And finally, peanut mua chee meets French marshmallow in this peanut powder-dusted dense fluffy square on a stick.
As an amuse bouche we have green on green - tender peas in a broth of peas lightly perfumed with geranium. A hint of mint. A mouthful of Spring.
In a choice of first courses, a pearlescent soft-boiled egg on a circle of lightest, crispest pastry, flanked by a green pea espuma infused with coconut milk lulls you into a state of cosiness. Shavings of celeriac, green apple and celery dressed in an emulsified remoulade, in turn, snap your taste buds to attention. This lunch is infinitely better than an earlier media preview we attended.
The main courses of brill in a green fennel sauce and veal that's slow roasted but with an under-the-weather hue don't quite hit the high notes. For better mains, you'll need to return for dinner where a pan-seared butter basted turbot bounces its way into your heart with its zingy granny smith broth scented with marigold flowers and tarragon.
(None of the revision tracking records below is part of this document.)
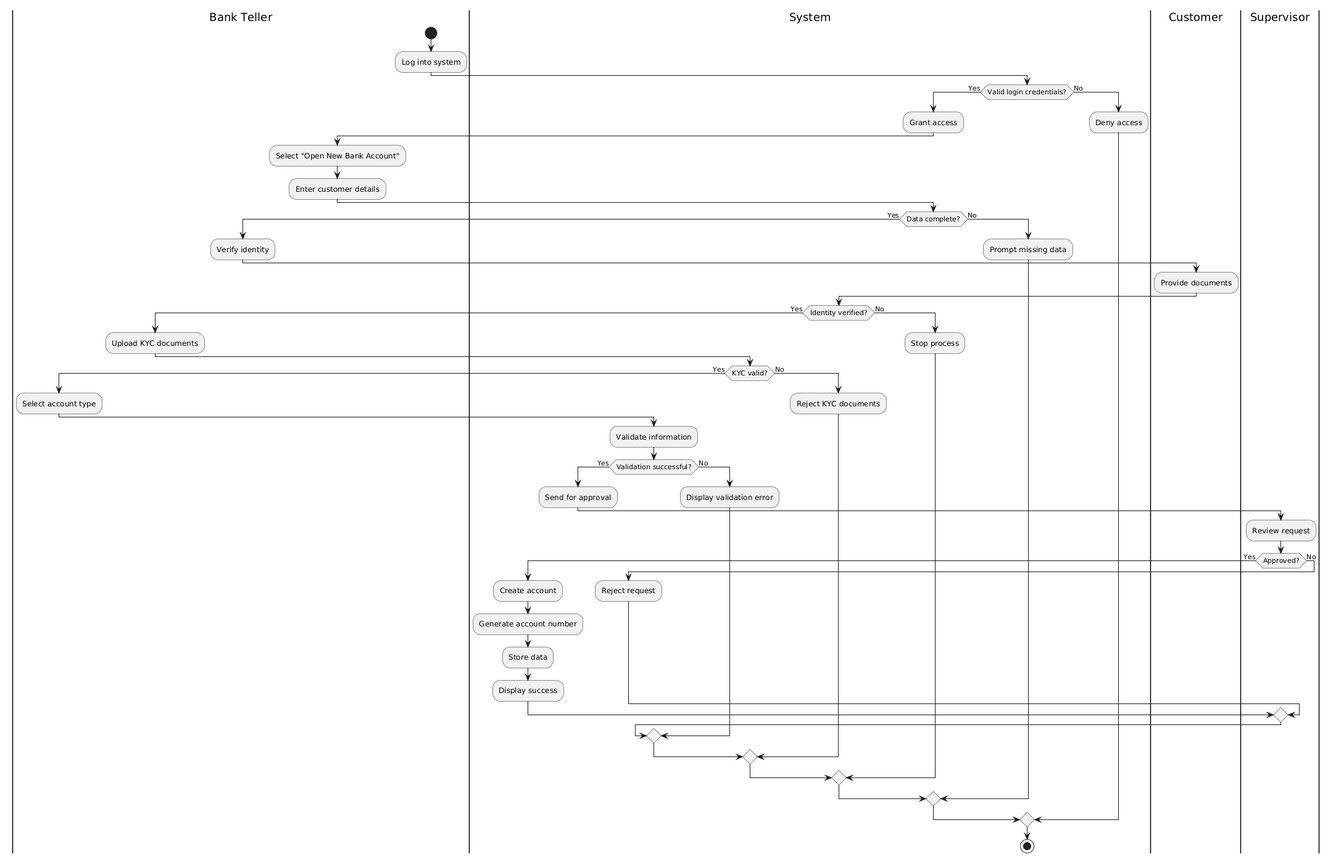
The PlantUML diagram Diagrams/Activity Diagrams/AC_AM1.png in erindkotobelli12/BankManagementSystem, before a commit. Source of this version:
```plantuml
@startuml
|Bank Teller|
start
:Log into system;

|System|
if (Valid login credentials?) then (Yes)
  :Grant access;

  |Bank Teller|
  :Select "Open New Bank Account";
  :Enter customer details;

  |System|
  if (Data complete?) then (Yes)

    |Bank Teller|
    :Verify identity;

    |Customer|
    :Provide documents;

    |System|
    if (Identity verified?) then (Yes)

      |Bank Teller|
      :Upload KYC documents;

      |System|
      if (KYC valid?) then (Yes)

        |Bank Teller|
        :Select account type;

        |System|
        :Validate information;

        if (Validation successful?) then (Yes)
          :Send for approval;

          |Supervisor|
          :Review request;

          if (Approved?) then (Yes)

            |System|
            :Create account;
            :Generate account number;
            :Store data;
            :Display success;

          else (No)
            :Reject request;
          endif

        else (No)
          :Display validation error;
        endif

      else (No)
        :Reject KYC documents;
      endif

    else (No)
      :Stop process;
    endif

  else (No)
    :Prompt missing data;
  endif

else (No)
  :Deny access;
endif

stop
@enduml
```
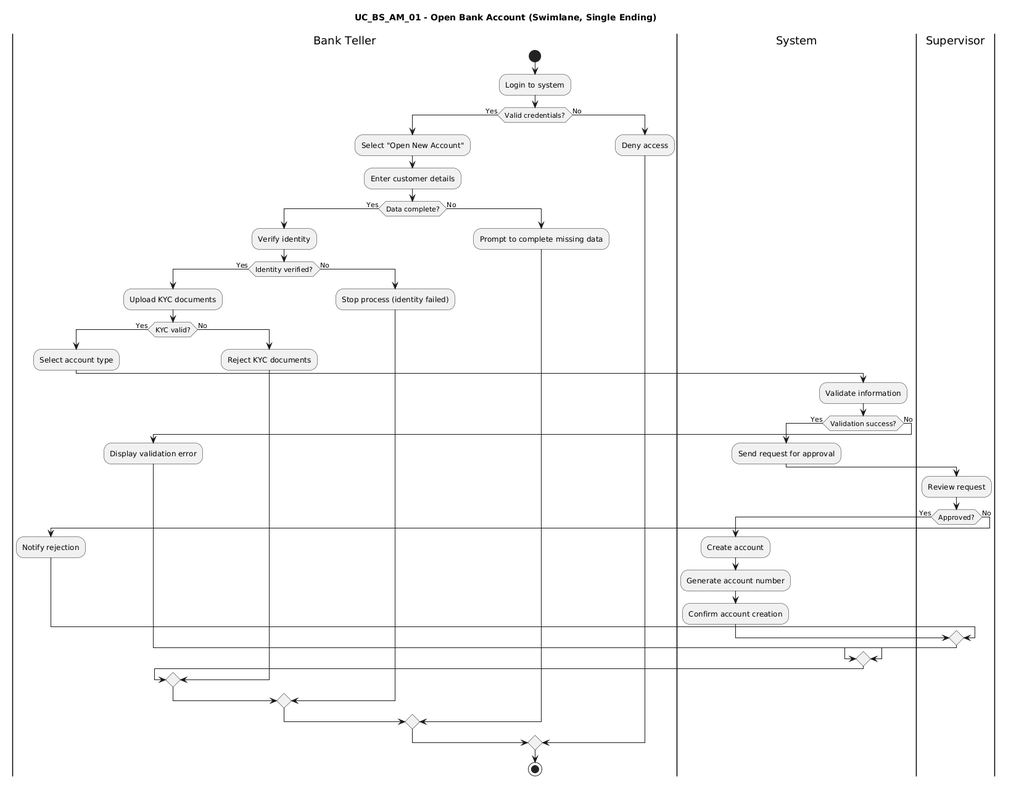
Later version of the same file.

Change to the diagram source:
```diff
@@ -1,59 +1,44 @@
 @startuml
+title UC_BS_AM_01 - Open Bank Account (Swimlane, Single Ending)
+
 |Bank Teller|
 start
-:Log into system;
+:Login to system;
 
-|System|
-if (Valid login credentials?) then (Yes)
-  :Grant access;
-
-  |Bank Teller|
-  :Select "Open New Bank Account";
+if (Valid credentials?) then (Yes)
+  :Select "Open New Account";
   :Enter customer details;
 
-  |System|
   if (Data complete?) then (Yes)
-
-    |Bank Teller|
     :Verify identity;
 
-    |Customer|
-    :Provide documents;
-
-    |System|
     if (Identity verified?) then (Yes)
-
-      |Bank Teller|
       :Upload KYC documents;
 
-      |System|
       if (KYC valid?) then (Yes)
-
-        |Bank Teller|
         :Select account type;
 
         |System|
         :Validate information;
 
-        if (Validation successful?) then (Yes)
-          :Send for approval;
+        if (Validation success?) then (Yes)
+          :Send request for approval;
 
           |Supervisor|
           :Review request;
 
           if (Approved?) then (Yes)
-
             |System|
             :Create account;
             :Generate account number;
-            :Store data;
-            :Display success;
-
+            :Confirm account creation;
           else (No)
-            :Reject request;
+            |Bank Teller|
+            :Notify rejection;
           endif
 
         else (No)
+          |Bank Teller|
           :Display validation error;
         endif
 
@@ -62,11 +47,11 @@
       endif
 
     else (No)
-      :Stop process;
+      :Stop process (identity failed);
     endif
 
   else (No)
-    :Prompt missing data;
+    :Prompt to complete missing data;
   endif
 
 else (No)
```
Aveyron lamb, too, fills you with both guilt and joy at these tiny, baby lamb saddle and chops so buttery soft with grilled artichokes.
Compared to lunch, which is light, fun and very good value, dinner takes on a more subdued note - probably because we're expecting more bells and whistles but instead we get a replay of the same snacks, plus added courses to justify a higher price of S$198 and S$218. If you want to go the whole hog with lobster, set aside S$328.
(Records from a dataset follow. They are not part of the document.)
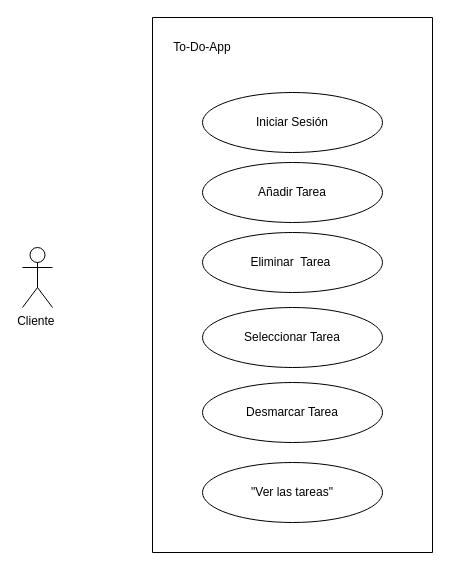
This is Diagrama de Casos de Uso.drawio from AceDen97/SD, a draw.io file, before an edit. Source tidied: cells renumbered, new cells numbered last; positions are measured from the earlier drawing's top-left corner, leaving out a move shared by most shapes. Both pictures are drawn from the tidied source at 100%, with x=0, y=0 at pixel (22, 17).
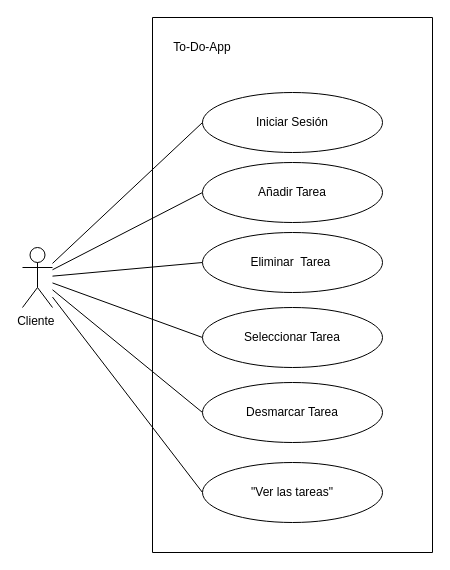
The same page after the edit.

The edit, as a diff of the source:
```diff
@@
 <mxGraphModel>
   <root>
     <mxCell id="0" />
     <mxCell id="1" parent="0" />
+    <mxCell id="3" style="verticalLabelPosition=bottom;verticalAlign=top;html=1;shape=mxgraph.basic.rect;fillColor2=none;strokeWidth=1;size=20;indent=5;" parent="1" vertex="1">
+      <mxGeometry x="130" width="280" height="535" as="geometry" />
+    </mxCell>
+    <mxCell id="11" style="rounded=0;jettySize=auto;html=1;entryX=0;entryY=0.5;entryDx=0;entryDy=0;endArrow=none;endFill=0;" parent="1" edge="1" source="2" target="5">
+      <mxGeometry relative="1" as="geometry" />
+    </mxCell>
+    <mxCell id="12" style="rounded=0;jettySize=auto;html=1;entryX=0;entryY=0.5;entryDx=0;entryDy=0;endArrow=none;endFill=0;" parent="1" edge="1" source="2" target="8">
+      <mxGeometry relative="1" as="geometry" />
+    </mxCell>
+    <mxCell id="13" style="rounded=0;jettySize=auto;html=1;entryX=0;entryY=0.5;entryDx=0;entryDy=0;endArrow=none;endFill=0;" parent="1" edge="1" source="2" target="6">
+      <mxGeometry relative="1" as="geometry" />
+    </mxCell>
+    <mxCell id="14" style="rounded=0;jettySize=auto;html=1;entryX=0;entryY=0.5;entryDx=0;entryDy=0;endArrow=none;endFill=0;" parent="1" edge="1" source="2" target="7">
+      <mxGeometry relative="1" as="geometry" />
+    </mxCell>
+    <mxCell id="15" style="rounded=0;jettySize=auto;html=1;entryX=0;entryY=0.5;entryDx=0;entryDy=0;endArrow=none;endFill=0;" parent="1" edge="1" source="2" target="10">
+      <mxGeometry relative="1" as="geometry" />
+    </mxCell>
     <mxCell id="2" value="Cliente&amp;nbsp;" style="shape=umlActor;verticalLabelPosition=bottom;verticalAlign=top;html=1;outlineConnect=0;" parent="1" vertex="1">
       <mxGeometry y="230" width="30" height="60" as="geometry" />
     </mxCell>
-    <mxCell id="3" style="verticalLabelPosition=bottom;verticalAlign=top;html=1;shape=mxgraph.basic.rect;fillColor2=none;strokeWidth=1;size=20;indent=5;" parent="1" vertex="1">
-      <mxGeometry x="130" width="280" height="535" as="geometry" />
-    </mxCell>
     <mxCell id="4" value="Iniciar Sesión" style="ellipse;whiteSpace=wrap;html=1;" parent="1" vertex="1">
       <mxGeometry x="180" y="75" width="180" height="60" as="geometry" />
     </mxCell>
     <mxCell id="5" value="Añadir Tarea" style="ellipse;whiteSpace=wrap;html=1;" parent="1" vertex="1">
       <mxGeometry x="180" y="145" width="180" height="60" as="geometry" />
     </mxCell>
     <mxCell id="6" value="Seleccionar Tarea" style="ellipse;whiteSpace=wrap;html=1;" parent="1" vertex="1">
       <mxGeometry x="180" y="290" width="180" height="60" as="geometry" />
     </mxCell>
     <mxCell id="7" value="Desmarcar Tarea" style="ellipse;whiteSpace=wrap;html=1;" parent="1" vertex="1">
       <mxGeometry x="180" y="365" width="180" height="60" as="geometry" />
     </mxCell>
     <mxCell id="8" value="Eliminar&amp;nbsp; Tarea&amp;nbsp;" style="ellipse;whiteSpace=wrap;html=1;" parent="1" vertex="1">
       <mxGeometry x="180" y="215" width="180" height="60" as="geometry" />
     </mxCell>
     <mxCell id="9" value="To-Do-App" style="text;html=1;strokeColor=none;fillColor=none;align=center;verticalAlign=middle;whiteSpace=wrap;rounded=0;" parent="1" vertex="1">
       <mxGeometry x="150" y="15" width="60" height="30" as="geometry" />
     </mxCell>
     <mxCell id="10" value="&quot;Ver las tareas&quot;" style="ellipse;whiteSpace=wrap;html=1;" parent="1" vertex="1">
       <mxGeometry x="180" y="445" width="180" height="60" as="geometry" />
     </mxCell>
+    <mxCell id="16" style="rounded=0;jettySize=auto;html=1;entryX=0;entryY=0.5;entryDx=0;entryDy=0;endArrow=none;endFill=0;" parent="1" edge="1" source="2" target="4">
+      <mxGeometry relative="1" as="geometry" />
+    </mxCell>
   </root>
 </mxGraphModel>
```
Besides the main courses, the difference between the S$198 and S$218 menus is a palate-perking tomato myriad - shiny cherry tomatoes in a clear broth and given some depth with unsweetened sage ice cream.
Whether for lunch or dinner, don't miss the signature berlingots - matcha pasta shaped into bite-sized pyramids filled with a whipped mixed cheese filling that you scoop up with clear green tomato consomme emulsified with butter and herb of grace. It's an Asian herb that Madame Pic discovered in local markets, balancing out the acidity and creaminess with a pleasant bitterness.
Desserts are the high point day or night, kicking off with a pre-sweet of fresh cherries layered with olive ice cream and lemony foam that is just the thing to kick your palate into different gear.
La Dame also has a way with chocolate - whipped, melted, glazed and manipulated into multiple textures of joy. Guanaja chocolate is turned into a palette of sticky chewy chocolate with holes for brown and white chocolate cream, while Araguani chocolate is fashioned into petal-shaped layers of cookie, chocolate ganache and tuilles. But the dark stuff isn't all there is to dessert. Pineapple gets its stage in a pina colada creation of fruity cubes, coconut ice cream and wafer thin cookies.
White millefeuille is a creamy cube of chantilly cream whipped with gelatine like a modernist sculpture. It hides layers of puff pastry and grapefruit jelly that we are as ambivalent about as contemporary art.
Fine as the techniques displayed at La Dame de Pic, there's a certain pattern that repeats itself - the clear broths, the freshness, the classic meats - which gets tiring, especially at dinner. But that said, there's a lot to like about this opening act, and part of it has to do with its cast.
We can already pick out three favourites: Dexter the engaging young maitre'd; Suresh the Robuchon-trained server with his amazing slow-motion sauce pouring technique perfect for Instagram shots; and Hiromi the Japanese sommelier with her tireless work attitude. Add that to Madame Pic's elegant cuisine that will get better once this initial phase is over, and of course the final act of the grande dame's full opening, and you've got a show that's destined for a very long run.
WHAT OUR RATINGS MEAN
10: The ultimate dining experience
7-7.5: Good to very good
Our review policy: The Business Times pays for all meals at restaurants reviewed on this page. Unless specified, the writer does not accept hosted meals prior to the review's publication.